U.S. military cooperation with Australia will remain unaffected so far as possible, officials said. A statement issued yesterday in Shultz's name praised an Australian Cabinet statement supporting the ANZUS alliance and the continuation of U.S. ship visits.
New Zealand Prime Minister David Lange, whose antinuclear Labor Party was voted into power last July, is to be met in Los Angeles Tuesday by Deputy Assistant Secretary of State William A. Brown, the State Department announced. Lange, who will be en route to a conference in London, is to make a speech in California defending his government's nuclear views.
When he gets to London, according to reports in the British press, Lange will be told that his antinuclear policies will prevent British warships from visiting New Zealand ports. Britain, like the United States, refuses to say whether its warships are carrying nuclear weapons.
The relatively low level at which Lange is being met in California reflects an official view that not much progress is likely in discussions there.
"It probably will be a long time" before changes in New Zealand policy will permit restoration of the U.S. alliance relationship, a State Department official said. "It really is up to them."
Following New Zealand's refusal early this month to permit a visit by a U.S. warship, the United States announced its withdrawal from an ANZUS naval exercise and canceled an antisubmarine exercise with the New Zealand navy.
The Pentagon confirmed yesterday that three ANZUS conferences or meetings have been postponed indefinitely by the United States.

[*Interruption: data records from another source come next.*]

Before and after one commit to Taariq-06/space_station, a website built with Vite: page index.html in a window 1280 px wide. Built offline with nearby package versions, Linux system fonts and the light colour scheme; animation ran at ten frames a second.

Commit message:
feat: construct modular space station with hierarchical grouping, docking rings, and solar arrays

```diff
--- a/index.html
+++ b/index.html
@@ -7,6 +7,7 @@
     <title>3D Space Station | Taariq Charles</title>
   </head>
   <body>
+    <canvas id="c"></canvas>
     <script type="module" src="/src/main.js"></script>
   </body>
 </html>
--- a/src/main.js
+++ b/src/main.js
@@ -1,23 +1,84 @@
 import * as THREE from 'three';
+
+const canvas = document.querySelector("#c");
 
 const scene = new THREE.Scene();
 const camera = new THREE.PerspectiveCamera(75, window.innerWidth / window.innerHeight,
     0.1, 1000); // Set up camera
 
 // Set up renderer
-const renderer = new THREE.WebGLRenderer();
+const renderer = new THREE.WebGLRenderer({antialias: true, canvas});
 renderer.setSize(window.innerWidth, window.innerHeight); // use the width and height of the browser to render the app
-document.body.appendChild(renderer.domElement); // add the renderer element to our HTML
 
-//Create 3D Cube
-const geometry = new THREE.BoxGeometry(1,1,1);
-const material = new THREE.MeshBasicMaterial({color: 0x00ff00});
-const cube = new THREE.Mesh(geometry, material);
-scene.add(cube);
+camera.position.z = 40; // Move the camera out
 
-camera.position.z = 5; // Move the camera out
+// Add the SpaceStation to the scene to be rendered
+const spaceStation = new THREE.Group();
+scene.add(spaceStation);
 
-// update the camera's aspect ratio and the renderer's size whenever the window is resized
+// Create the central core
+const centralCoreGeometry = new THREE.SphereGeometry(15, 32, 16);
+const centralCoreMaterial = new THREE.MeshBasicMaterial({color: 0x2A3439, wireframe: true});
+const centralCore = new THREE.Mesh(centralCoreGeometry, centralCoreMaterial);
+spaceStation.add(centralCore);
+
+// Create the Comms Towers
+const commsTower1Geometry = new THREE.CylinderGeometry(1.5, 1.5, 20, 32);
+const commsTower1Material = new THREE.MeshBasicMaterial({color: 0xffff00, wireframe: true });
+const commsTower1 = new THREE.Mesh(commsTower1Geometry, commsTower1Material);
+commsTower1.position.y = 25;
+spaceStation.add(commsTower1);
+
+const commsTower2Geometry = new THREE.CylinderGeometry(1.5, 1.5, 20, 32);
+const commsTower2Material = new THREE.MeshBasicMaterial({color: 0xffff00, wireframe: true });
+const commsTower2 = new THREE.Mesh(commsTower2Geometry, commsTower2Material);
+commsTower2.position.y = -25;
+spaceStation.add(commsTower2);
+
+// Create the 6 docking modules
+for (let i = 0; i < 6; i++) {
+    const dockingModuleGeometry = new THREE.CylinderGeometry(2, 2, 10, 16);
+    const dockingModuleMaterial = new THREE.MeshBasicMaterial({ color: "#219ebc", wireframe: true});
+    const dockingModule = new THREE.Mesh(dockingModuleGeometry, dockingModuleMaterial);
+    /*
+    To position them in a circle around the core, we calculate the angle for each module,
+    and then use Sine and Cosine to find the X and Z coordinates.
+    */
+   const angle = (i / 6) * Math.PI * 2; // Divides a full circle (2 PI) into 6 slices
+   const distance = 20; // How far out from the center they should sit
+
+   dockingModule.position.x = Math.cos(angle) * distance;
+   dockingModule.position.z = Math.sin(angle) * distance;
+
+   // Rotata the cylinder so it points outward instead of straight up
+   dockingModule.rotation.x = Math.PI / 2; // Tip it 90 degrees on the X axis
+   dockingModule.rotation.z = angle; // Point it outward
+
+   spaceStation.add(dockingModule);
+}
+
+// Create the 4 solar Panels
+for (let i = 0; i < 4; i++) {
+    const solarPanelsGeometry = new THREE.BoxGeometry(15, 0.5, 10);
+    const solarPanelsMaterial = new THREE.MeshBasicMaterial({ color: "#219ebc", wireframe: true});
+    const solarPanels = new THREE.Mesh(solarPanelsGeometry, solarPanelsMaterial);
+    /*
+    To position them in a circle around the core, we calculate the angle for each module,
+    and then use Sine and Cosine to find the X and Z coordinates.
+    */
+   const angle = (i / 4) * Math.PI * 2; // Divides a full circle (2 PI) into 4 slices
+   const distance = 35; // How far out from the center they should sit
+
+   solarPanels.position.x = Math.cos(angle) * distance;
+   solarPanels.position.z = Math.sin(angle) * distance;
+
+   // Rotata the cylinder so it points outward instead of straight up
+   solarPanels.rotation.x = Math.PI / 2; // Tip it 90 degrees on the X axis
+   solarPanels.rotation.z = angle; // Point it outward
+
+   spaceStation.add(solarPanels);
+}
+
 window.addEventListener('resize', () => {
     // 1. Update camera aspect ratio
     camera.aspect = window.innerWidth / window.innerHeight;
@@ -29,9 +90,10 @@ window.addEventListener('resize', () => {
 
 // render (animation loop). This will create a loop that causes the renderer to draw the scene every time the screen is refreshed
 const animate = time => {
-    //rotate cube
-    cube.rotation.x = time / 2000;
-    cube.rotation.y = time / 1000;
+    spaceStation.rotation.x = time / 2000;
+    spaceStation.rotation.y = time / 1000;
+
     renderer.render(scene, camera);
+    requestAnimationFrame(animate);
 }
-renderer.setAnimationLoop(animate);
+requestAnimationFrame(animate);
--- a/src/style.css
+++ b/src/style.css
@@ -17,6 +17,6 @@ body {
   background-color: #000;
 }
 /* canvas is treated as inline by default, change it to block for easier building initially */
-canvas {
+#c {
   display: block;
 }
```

The State Department said that a review of "overall cooperation" with New Zealand is not complete, but that the changes "reflect the need to readjust our military cooperation" in view of the ban on nuclear ships.
Pentagon officials said a case-by-case review of U.S. military cooperation with New Zealand had led to the deferral, cancellation or changing of most items studied, and that this is expected to continue.
New Zealand officers studying at U.S. service schools are being allowed to continue but in many cases will not be replaced when the school term is up, an official said.
Some U.S. arms sales are likely to continue to New Zealand as "a friendly government" but it will no longer be treated as an ally, the official added.